On these facts, the Board's determination that Smith was largely responsible under the Agreement is not a decision so far removed from the letter or purpose of the Agreement as to exceed the scope of the Board's jurisdiction.
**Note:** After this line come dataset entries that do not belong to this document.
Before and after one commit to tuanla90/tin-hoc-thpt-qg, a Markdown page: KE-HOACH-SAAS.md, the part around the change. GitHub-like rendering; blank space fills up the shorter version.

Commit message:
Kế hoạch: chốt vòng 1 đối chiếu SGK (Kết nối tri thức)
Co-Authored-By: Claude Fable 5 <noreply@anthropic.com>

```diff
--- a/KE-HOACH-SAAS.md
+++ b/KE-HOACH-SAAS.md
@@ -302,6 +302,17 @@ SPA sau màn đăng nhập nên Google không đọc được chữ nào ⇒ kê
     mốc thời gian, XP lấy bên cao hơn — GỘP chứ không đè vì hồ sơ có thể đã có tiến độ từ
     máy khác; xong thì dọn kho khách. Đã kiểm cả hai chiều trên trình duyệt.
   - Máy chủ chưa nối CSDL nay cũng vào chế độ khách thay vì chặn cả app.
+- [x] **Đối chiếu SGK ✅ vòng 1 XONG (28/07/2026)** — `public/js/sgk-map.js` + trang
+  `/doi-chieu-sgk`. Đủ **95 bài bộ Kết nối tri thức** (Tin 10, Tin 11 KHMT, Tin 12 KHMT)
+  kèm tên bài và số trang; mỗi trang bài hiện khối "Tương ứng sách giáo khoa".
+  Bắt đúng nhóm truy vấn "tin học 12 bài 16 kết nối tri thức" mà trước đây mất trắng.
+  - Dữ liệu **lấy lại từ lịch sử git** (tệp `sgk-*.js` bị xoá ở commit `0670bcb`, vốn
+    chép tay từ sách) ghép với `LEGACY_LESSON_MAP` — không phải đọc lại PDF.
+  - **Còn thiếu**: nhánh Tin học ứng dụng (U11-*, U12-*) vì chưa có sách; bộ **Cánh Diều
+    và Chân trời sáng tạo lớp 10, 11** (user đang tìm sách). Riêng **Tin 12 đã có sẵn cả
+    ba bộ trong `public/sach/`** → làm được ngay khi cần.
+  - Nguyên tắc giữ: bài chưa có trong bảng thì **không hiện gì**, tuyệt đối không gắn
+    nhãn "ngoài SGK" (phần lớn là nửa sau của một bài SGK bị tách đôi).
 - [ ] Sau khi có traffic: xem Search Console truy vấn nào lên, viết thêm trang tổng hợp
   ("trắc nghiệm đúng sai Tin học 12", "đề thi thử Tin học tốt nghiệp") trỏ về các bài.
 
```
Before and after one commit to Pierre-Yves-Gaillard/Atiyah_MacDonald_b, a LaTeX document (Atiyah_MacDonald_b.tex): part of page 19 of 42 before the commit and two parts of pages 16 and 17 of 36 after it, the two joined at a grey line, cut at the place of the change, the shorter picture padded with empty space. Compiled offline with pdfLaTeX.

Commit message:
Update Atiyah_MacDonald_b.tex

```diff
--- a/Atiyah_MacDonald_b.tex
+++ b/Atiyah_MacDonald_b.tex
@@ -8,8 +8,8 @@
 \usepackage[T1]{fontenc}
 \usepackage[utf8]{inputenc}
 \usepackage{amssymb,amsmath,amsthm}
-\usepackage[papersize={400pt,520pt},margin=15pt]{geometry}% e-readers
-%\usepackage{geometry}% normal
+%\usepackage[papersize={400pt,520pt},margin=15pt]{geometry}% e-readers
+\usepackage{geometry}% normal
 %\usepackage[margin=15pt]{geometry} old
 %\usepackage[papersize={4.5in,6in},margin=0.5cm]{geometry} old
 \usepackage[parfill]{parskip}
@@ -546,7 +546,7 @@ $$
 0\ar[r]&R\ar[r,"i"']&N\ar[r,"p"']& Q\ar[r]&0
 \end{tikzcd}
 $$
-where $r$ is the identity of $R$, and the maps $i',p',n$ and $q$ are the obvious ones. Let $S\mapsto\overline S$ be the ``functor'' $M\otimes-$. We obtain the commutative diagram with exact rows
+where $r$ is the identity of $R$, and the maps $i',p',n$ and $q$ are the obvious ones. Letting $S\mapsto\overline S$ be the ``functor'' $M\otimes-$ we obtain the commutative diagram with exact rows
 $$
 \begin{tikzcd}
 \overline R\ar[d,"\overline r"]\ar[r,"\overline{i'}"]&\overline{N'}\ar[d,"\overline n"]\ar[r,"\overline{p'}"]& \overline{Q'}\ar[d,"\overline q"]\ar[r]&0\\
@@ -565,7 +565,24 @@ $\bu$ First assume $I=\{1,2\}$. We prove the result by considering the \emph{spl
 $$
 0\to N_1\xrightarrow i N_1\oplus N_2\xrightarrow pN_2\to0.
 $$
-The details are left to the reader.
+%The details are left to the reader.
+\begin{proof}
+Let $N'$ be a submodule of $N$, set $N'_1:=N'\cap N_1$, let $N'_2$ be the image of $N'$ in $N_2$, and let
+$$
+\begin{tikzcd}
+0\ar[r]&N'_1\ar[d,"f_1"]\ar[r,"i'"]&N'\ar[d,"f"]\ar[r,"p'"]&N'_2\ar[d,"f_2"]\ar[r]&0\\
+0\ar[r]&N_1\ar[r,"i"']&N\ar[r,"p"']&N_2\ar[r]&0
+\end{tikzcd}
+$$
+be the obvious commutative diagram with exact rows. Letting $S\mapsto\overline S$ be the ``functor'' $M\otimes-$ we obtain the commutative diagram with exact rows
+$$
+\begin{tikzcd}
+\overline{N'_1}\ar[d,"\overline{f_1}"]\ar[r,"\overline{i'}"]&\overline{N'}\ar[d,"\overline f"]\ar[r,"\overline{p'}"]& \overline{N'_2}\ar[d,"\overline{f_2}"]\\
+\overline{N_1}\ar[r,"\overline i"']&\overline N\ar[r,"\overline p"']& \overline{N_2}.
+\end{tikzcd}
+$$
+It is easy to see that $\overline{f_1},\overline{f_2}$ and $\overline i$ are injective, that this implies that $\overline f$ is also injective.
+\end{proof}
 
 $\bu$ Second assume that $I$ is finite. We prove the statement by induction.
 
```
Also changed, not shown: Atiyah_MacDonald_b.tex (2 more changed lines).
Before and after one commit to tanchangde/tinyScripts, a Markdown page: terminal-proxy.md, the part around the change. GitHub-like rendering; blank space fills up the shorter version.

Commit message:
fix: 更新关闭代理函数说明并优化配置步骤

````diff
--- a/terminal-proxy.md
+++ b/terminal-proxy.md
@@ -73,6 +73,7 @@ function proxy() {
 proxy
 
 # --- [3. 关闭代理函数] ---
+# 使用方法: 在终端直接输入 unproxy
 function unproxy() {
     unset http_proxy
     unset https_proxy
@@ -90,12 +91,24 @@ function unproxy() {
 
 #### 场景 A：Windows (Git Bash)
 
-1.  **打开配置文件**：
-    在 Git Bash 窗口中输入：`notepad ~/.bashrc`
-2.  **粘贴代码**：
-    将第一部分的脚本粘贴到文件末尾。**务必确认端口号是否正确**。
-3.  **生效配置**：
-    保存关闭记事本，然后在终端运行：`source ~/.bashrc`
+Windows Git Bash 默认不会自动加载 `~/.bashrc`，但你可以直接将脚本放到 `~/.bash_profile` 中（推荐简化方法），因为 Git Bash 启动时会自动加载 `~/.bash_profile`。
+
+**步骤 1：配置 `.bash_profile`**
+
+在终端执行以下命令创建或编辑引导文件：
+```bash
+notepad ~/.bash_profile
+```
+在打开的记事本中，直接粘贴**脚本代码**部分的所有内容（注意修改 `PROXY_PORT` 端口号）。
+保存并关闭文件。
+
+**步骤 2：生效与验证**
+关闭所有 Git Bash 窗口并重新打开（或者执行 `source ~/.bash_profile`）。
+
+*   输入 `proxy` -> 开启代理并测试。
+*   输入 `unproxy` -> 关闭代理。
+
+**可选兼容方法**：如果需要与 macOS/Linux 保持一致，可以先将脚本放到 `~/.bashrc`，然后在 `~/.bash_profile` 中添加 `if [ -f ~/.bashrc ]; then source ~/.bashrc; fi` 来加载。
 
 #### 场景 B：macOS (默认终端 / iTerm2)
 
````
Public Law Board No. 3540 properly confined itself to interpreting the Agreement in reaching the conclusion that Smith was partly at fault for the incident.

Given the scope of review which courts may exercise in examining public law boards' decisions, the district court correctly determined that Appellant Smith established no basis for disturbing the award of Public Law Board No. 3540. The district court's entry of summary judgment against Appellant Smith's action is accordingly

AFFIRMED.

 1

Rule 28 of the Agreement provides in pertinent part, "LEAVE OF ABSENCE ... (b) Employees sick or injured ... will not be required to secure leave of absence and their seniority will not be affected thereby." App. at 68

 2

Rule 60 of the Agreement provides in pertinent part, SICK LEAVE

* * *

 3

Beginning on the first day an employe is absent from work ... such employe shall be entitled to a sickness allowance ... in accordance with the schedule of benefits set forth below: ... (d) upon completion of ten (10) or more years of service, a total in the following year of twenty (20) days pay

* * *

 10

The employing officer must be satisfied that the illness is bona fide. Satisfactory evidence as to sickness, preferably in the form of a certificate from a reputable doctor, may be required in case of doubt

App. at 88-89.

Smith had been employed with CSX for over 10 years.

 3

Rule 28(a) provides, "Leave of absence for thirty (30) days or more shall be in writing by the proper Officer of the Company.... An employe shall not be granted more than sixty (60) days' leave in any twelve (12) month period, except by written agreement between the proper Officer and the Local Chairman." App. at 68